─── ENTRIES SHOWN

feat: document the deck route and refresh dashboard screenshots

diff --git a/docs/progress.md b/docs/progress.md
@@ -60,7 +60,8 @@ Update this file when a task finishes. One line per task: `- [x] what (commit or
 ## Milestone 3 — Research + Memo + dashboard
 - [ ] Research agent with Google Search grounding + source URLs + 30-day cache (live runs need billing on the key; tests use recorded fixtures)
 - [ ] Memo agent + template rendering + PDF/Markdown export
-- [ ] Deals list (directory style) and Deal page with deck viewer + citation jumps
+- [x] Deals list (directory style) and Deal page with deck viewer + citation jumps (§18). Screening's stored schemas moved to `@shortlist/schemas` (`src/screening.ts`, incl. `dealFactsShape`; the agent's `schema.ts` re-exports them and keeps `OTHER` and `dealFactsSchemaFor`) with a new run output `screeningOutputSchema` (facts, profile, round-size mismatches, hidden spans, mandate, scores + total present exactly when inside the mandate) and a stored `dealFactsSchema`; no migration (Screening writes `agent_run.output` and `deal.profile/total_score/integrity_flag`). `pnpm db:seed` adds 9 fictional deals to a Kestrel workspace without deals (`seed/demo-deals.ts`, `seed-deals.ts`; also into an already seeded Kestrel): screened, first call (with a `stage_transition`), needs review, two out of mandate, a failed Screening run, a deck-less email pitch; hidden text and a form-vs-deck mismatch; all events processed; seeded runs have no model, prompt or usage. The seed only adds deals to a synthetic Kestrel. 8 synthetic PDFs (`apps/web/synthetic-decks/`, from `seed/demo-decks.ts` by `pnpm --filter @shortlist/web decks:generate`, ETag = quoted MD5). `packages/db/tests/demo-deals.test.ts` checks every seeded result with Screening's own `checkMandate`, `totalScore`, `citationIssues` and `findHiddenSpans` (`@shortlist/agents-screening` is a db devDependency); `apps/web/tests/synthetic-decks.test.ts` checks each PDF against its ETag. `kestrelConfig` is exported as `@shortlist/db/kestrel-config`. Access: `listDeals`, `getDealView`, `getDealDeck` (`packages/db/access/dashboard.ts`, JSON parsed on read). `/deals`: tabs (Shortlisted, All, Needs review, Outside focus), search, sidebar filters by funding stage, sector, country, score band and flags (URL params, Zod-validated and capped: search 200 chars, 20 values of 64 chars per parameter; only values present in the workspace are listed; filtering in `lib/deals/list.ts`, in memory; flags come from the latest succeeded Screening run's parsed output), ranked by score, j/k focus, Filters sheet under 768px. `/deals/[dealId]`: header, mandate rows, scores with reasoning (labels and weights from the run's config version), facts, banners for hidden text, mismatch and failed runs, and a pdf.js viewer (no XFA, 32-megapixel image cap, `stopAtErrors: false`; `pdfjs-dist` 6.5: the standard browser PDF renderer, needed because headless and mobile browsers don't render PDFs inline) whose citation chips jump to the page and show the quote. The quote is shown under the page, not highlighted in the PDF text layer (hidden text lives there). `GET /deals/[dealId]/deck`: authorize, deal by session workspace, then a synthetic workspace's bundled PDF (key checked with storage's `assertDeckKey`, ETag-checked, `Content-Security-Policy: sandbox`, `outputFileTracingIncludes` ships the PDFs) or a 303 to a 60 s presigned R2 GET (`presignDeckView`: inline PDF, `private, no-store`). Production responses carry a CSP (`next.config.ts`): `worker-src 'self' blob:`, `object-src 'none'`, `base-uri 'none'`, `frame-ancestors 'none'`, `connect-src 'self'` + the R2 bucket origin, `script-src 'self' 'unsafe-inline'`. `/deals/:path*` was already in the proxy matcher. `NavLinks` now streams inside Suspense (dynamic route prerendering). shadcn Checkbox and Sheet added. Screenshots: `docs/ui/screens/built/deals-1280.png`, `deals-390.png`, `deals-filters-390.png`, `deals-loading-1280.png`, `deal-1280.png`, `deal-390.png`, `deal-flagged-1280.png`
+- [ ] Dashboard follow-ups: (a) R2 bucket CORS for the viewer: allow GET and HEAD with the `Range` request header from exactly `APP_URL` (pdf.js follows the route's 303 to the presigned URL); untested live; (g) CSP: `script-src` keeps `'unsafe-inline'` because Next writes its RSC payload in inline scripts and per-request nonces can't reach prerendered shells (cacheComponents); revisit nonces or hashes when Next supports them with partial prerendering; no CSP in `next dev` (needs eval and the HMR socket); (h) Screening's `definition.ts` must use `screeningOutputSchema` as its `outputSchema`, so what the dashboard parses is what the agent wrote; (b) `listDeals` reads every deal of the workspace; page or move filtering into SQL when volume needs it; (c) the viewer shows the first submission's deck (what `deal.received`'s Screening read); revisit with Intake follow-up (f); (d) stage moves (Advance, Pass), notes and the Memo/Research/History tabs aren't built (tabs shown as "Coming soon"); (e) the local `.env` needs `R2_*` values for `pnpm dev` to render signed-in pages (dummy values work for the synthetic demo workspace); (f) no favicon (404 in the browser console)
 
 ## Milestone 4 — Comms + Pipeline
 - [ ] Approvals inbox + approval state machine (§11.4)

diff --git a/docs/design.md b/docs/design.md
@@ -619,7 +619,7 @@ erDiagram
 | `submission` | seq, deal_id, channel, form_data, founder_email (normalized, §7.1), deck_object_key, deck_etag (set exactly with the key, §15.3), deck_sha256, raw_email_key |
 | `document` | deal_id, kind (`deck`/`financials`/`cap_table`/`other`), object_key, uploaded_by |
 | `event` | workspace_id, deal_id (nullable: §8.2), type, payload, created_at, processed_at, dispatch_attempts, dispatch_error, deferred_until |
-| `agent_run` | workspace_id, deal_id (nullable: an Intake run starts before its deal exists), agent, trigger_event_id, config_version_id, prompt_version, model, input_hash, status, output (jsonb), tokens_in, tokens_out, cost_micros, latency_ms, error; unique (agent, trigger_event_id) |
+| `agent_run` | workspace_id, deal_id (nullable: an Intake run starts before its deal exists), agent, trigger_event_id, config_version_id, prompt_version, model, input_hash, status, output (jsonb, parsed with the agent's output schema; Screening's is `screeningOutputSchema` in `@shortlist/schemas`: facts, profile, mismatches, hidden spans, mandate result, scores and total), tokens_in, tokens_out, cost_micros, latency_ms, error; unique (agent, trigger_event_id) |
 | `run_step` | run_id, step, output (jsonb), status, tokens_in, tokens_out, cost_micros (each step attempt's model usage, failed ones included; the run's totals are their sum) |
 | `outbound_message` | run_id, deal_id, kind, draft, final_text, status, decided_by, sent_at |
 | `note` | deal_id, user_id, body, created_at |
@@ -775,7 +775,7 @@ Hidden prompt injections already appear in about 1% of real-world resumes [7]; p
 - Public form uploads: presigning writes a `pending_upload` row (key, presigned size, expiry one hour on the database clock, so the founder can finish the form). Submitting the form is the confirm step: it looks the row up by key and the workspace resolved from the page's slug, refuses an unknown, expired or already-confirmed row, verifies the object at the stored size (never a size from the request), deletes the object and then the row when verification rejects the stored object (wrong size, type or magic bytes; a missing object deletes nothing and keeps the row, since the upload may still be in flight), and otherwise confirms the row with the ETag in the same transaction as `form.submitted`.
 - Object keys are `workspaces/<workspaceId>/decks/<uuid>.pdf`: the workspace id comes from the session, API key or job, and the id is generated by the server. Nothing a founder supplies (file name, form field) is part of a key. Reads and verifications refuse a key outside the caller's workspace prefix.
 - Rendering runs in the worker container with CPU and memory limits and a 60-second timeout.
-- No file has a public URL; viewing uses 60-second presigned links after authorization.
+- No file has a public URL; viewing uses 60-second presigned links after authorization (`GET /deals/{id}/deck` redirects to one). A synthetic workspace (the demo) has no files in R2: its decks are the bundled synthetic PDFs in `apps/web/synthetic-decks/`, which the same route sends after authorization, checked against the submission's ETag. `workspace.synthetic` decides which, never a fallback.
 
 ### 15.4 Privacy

──────
─── ENTRIES SHOWN

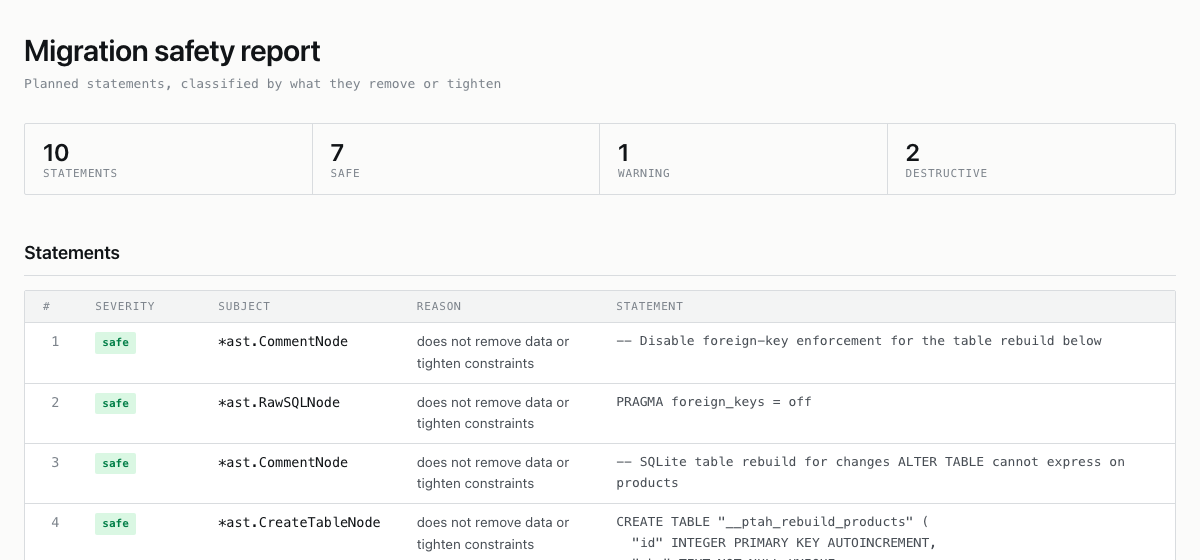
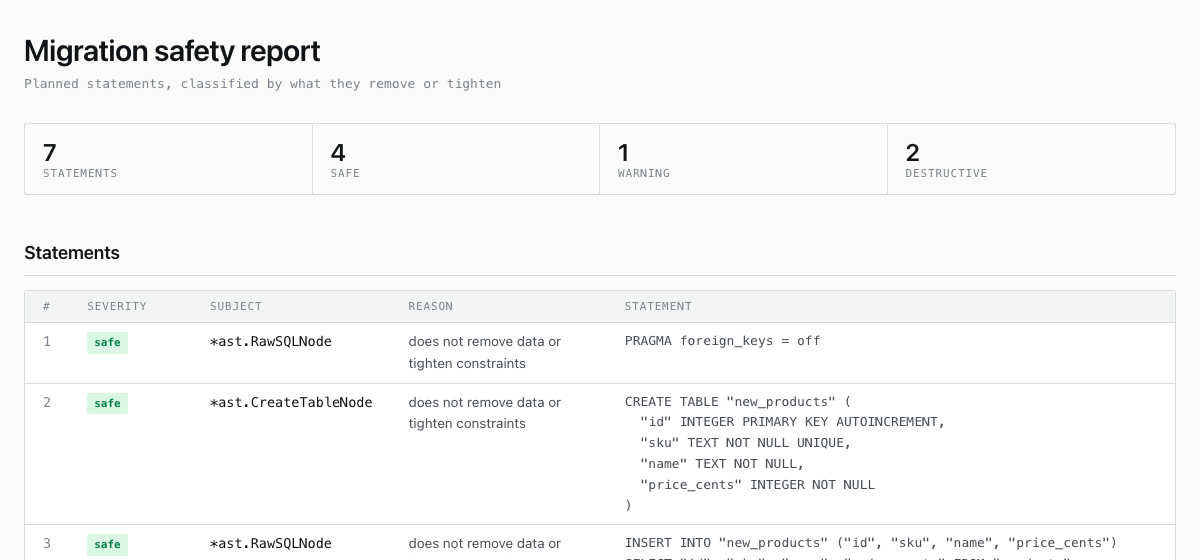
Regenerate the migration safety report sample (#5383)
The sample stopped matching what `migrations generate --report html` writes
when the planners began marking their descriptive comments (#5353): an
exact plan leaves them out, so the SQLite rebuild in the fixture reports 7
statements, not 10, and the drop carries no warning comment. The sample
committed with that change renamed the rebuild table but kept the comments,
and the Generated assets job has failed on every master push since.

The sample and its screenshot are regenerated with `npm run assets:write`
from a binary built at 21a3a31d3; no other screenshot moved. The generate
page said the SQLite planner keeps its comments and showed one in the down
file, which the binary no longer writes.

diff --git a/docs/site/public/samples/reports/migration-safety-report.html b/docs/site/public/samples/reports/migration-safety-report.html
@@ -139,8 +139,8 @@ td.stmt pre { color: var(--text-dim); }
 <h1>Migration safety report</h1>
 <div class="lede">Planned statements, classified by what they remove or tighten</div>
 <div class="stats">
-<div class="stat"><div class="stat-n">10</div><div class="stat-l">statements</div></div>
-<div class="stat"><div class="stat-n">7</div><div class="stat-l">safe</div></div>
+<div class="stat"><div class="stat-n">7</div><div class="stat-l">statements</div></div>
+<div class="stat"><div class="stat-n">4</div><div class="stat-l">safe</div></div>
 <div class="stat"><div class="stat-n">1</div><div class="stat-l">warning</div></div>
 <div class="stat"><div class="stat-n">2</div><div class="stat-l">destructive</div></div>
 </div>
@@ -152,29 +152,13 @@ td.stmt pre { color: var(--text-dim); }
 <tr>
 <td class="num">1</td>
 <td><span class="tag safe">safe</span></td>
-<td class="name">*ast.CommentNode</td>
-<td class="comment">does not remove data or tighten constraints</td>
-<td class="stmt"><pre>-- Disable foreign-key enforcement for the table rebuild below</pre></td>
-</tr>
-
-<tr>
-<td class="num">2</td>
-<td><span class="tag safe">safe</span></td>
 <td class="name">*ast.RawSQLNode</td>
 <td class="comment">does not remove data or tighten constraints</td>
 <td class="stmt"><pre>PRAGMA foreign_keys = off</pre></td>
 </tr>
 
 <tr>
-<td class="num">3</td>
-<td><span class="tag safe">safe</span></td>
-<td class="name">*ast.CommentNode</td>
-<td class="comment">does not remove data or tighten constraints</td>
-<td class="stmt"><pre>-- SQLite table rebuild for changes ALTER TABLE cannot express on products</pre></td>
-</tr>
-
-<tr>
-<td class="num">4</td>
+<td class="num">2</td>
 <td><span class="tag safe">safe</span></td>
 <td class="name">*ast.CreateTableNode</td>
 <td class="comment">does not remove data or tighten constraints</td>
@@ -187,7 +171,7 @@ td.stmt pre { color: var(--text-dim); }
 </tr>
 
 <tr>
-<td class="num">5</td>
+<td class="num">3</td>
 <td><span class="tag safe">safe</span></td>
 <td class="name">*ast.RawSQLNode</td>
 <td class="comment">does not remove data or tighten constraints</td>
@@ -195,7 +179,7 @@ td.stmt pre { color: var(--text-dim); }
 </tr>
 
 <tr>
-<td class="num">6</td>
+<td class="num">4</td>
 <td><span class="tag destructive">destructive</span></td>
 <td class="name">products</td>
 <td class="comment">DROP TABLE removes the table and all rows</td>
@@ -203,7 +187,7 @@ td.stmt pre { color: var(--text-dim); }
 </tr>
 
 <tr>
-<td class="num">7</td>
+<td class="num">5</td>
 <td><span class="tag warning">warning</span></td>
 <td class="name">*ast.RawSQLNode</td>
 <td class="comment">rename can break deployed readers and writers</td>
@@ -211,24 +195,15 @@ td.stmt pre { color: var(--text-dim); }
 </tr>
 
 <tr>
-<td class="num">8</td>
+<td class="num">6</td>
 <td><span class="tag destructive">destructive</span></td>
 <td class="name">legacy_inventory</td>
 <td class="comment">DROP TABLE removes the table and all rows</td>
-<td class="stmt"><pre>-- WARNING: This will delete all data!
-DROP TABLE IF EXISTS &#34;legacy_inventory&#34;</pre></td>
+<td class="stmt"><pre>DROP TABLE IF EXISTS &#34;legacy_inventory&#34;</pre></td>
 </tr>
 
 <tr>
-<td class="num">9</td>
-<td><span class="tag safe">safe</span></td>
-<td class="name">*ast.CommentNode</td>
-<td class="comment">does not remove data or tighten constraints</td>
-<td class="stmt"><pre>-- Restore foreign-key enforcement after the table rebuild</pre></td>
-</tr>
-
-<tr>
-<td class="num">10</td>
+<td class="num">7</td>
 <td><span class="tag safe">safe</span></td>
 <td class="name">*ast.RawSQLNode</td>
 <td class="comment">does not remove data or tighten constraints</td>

──────
─── ENTRIES SHOWN

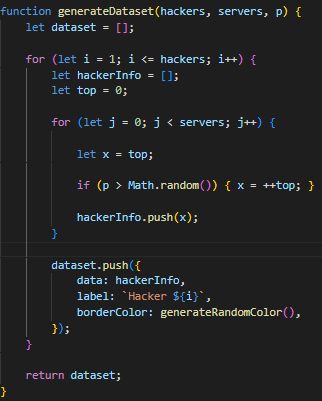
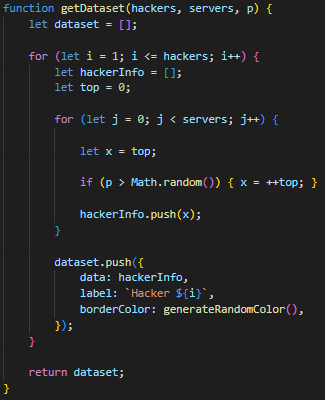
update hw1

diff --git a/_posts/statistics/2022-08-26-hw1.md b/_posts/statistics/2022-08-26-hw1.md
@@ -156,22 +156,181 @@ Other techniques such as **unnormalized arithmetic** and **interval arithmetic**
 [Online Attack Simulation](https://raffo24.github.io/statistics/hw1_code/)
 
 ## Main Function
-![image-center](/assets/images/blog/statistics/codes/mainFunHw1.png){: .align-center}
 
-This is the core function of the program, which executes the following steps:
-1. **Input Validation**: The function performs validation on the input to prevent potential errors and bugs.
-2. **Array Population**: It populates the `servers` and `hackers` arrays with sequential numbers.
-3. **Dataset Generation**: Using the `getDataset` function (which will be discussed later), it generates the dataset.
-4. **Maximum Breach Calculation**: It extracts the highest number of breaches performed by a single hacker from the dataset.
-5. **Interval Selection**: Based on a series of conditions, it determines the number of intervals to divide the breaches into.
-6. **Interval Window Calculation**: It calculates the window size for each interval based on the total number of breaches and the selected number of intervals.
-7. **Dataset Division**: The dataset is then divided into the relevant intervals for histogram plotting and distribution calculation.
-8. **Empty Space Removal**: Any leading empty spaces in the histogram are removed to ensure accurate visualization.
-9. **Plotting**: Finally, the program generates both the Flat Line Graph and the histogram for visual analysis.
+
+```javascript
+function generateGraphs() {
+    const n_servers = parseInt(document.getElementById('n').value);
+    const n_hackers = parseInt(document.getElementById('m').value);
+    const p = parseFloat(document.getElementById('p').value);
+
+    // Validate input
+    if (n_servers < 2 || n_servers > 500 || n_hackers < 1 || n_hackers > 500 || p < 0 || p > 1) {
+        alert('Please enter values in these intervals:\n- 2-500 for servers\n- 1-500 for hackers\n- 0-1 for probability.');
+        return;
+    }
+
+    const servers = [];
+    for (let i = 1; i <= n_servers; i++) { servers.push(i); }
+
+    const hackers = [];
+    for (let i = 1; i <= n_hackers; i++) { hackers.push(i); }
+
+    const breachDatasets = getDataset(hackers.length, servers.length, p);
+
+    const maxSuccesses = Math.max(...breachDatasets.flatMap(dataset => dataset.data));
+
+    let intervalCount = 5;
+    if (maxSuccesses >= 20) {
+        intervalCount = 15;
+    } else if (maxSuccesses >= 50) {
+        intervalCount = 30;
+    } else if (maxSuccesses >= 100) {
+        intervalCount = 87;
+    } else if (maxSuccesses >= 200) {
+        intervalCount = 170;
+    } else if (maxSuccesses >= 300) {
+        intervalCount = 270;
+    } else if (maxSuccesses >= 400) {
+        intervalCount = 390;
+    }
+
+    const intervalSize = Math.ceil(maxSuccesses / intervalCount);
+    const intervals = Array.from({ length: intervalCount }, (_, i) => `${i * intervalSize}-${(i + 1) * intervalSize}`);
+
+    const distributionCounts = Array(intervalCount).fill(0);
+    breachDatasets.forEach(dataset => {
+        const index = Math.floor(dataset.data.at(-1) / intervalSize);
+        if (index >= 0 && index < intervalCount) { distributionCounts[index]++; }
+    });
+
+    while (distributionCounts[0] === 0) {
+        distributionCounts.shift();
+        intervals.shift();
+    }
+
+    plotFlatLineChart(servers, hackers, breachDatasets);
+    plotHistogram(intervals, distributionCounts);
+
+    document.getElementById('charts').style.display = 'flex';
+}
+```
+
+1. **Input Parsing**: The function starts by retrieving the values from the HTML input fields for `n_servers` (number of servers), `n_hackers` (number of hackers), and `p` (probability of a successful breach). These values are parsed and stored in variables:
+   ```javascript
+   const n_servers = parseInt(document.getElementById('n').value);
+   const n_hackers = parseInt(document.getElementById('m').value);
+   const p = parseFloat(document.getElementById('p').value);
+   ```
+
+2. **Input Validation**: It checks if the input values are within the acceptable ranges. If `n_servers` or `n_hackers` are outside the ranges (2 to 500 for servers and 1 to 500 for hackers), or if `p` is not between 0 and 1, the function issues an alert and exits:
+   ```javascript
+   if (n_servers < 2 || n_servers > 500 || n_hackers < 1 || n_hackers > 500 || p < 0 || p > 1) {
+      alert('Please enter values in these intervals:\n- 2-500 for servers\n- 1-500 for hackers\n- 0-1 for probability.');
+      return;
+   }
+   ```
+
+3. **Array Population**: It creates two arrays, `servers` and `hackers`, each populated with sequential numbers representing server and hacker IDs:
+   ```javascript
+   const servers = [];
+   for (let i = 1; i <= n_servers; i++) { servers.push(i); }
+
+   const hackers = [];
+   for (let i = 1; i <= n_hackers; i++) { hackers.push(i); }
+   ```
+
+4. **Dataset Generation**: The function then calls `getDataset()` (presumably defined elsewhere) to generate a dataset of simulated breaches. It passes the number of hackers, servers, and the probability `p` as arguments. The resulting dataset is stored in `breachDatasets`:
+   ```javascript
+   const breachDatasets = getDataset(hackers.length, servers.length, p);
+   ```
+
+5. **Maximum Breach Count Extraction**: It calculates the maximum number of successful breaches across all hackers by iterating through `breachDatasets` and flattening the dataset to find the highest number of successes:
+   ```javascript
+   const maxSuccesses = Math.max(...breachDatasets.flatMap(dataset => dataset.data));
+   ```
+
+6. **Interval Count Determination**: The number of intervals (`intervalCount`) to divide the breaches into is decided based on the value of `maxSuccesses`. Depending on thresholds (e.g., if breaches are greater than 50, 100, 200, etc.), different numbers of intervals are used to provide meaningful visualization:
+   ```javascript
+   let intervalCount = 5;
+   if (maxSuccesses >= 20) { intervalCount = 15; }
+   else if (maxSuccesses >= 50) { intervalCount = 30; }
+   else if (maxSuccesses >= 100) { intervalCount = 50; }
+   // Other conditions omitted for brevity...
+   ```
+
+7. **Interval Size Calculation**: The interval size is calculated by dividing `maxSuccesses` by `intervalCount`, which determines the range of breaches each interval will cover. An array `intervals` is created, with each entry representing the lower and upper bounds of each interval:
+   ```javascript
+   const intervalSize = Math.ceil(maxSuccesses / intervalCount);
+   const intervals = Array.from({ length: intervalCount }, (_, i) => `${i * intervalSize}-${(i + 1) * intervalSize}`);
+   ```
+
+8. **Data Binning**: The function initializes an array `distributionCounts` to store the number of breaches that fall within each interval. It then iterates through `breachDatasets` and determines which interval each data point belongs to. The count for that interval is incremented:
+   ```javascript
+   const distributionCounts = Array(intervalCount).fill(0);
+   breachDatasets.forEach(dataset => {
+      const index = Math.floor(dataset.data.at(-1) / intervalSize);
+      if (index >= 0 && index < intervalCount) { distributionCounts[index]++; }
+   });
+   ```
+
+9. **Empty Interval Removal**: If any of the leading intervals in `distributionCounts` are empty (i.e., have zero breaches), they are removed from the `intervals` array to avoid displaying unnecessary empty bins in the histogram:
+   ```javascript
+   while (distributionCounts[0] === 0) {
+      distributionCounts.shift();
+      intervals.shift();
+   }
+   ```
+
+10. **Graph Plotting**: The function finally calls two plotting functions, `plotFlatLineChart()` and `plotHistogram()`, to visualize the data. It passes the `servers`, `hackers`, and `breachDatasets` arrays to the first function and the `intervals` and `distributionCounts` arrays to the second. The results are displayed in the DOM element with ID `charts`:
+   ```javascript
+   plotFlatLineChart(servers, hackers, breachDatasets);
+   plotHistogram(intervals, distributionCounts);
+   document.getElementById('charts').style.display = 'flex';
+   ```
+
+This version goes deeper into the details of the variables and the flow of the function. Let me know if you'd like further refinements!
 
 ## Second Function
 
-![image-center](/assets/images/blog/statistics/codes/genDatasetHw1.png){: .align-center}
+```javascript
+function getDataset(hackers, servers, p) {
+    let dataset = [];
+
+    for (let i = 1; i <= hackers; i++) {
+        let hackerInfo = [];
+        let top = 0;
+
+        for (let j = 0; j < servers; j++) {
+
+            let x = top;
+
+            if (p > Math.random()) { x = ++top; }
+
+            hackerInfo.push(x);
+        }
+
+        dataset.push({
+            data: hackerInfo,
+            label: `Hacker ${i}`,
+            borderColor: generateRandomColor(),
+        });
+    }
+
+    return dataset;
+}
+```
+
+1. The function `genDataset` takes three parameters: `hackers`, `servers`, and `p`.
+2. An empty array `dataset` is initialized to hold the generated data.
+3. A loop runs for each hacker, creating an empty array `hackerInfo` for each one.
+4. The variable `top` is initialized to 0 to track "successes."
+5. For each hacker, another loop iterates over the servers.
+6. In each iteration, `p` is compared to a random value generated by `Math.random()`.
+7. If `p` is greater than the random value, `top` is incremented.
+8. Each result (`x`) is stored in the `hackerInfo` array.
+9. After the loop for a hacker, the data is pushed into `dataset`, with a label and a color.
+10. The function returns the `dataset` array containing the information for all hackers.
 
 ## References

──────

• _THE PROBLEM_:
Your answer must be every line from the listing above that holds the string "document".

• _TASK ANSWER_:
feat: document the deck route and refresh dashboard screenshots
 | `document` | deal_id, kind (`deck`/`financials`/`cap_table`/`other`), object_key, uploaded_by |
+    const n_servers = parseInt(document.getElementById('n').value);
+    const n_hackers = parseInt(document.getElementById('m').value);
+    const p = parseFloat(document.getElementById('p').value);
+    document.getElementById('charts').style.display = 'flex';
+   const n_servers = parseInt(document.getElementById('n').value);
+   const n_hackers = parseInt(document.getElementById('m').value);
+   const p = parseFloat(document.getElementById('p').value);
+   document.getElementById('charts').style.display = 'flex';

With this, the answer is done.